[EXCERPTED DATA]
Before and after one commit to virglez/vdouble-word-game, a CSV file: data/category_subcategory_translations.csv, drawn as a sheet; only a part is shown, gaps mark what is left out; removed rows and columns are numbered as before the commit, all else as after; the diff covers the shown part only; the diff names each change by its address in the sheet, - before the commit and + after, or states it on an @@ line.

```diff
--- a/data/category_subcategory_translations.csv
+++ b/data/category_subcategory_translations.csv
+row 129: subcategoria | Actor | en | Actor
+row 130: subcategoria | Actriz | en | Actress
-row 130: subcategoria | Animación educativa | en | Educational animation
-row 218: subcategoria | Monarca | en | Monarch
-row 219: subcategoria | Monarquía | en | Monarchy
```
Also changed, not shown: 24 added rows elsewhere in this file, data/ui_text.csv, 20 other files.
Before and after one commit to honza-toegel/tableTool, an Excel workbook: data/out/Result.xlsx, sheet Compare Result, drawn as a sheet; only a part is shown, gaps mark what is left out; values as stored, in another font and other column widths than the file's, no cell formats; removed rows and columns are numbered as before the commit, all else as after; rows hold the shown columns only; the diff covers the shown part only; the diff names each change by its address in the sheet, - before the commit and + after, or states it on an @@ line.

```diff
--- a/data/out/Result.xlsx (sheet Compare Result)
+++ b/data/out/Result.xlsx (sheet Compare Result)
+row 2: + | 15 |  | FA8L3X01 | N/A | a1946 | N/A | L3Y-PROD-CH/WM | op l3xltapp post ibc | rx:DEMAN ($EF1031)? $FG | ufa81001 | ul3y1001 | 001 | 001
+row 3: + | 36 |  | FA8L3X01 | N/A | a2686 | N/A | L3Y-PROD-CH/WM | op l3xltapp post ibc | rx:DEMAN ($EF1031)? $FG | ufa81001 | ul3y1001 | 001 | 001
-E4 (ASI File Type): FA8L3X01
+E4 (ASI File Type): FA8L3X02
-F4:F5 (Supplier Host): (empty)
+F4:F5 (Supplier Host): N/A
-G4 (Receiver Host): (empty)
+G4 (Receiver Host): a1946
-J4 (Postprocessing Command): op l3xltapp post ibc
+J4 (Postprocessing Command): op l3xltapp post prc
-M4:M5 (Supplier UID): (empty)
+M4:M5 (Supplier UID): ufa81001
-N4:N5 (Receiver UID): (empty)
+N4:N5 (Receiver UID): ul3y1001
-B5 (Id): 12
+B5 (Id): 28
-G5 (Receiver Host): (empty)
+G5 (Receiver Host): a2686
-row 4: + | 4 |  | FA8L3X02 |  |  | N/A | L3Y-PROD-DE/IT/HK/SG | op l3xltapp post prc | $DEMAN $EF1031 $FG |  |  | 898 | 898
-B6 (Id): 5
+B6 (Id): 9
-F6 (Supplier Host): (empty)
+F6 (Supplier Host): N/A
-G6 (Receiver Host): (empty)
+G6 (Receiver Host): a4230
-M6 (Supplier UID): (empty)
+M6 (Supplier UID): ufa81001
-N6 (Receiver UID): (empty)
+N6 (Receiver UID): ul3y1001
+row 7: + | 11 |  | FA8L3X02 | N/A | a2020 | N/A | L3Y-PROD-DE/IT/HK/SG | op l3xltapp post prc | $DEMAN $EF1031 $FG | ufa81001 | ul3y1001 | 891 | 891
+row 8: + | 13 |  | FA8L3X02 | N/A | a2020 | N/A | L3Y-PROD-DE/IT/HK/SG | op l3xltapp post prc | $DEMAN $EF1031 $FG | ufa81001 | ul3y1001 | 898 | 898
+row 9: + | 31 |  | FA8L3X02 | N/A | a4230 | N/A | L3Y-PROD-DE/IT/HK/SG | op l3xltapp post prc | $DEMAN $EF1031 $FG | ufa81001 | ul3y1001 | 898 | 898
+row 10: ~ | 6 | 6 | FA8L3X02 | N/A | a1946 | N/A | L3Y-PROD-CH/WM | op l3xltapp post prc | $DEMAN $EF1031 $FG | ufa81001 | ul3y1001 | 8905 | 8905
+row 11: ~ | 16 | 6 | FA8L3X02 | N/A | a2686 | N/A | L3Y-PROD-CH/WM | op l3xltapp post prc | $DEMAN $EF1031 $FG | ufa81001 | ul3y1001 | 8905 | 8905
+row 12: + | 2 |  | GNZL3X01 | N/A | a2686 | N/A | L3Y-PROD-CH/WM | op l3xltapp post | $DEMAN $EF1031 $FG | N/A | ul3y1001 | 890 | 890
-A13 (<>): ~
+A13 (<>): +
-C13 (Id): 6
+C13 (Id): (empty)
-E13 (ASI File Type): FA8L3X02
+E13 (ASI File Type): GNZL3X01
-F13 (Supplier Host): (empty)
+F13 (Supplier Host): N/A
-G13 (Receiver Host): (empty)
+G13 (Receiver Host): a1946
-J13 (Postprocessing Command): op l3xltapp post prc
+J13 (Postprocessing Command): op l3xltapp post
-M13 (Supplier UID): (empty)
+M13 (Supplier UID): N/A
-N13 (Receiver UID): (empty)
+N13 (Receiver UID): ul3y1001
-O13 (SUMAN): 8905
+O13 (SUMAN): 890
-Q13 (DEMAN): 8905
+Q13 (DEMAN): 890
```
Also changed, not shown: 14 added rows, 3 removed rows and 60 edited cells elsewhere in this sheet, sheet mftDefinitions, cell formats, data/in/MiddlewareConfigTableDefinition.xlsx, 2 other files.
[/EXCERPTED DATA]
Where a line of the data holds the word "subcategoria", copy that line.

**THE COMPLETED TASK:**
+row 129: subcategoria | Actor | en | Actor
+row 130: subcategoria | Actriz | en | Actress
-row 130: subcategoria | Animación educativa | en | Educational animation
-row 218: subcategoria | Monarca | en | Monarch
-row 219: subcategoria | Monarquía | en | Monarchy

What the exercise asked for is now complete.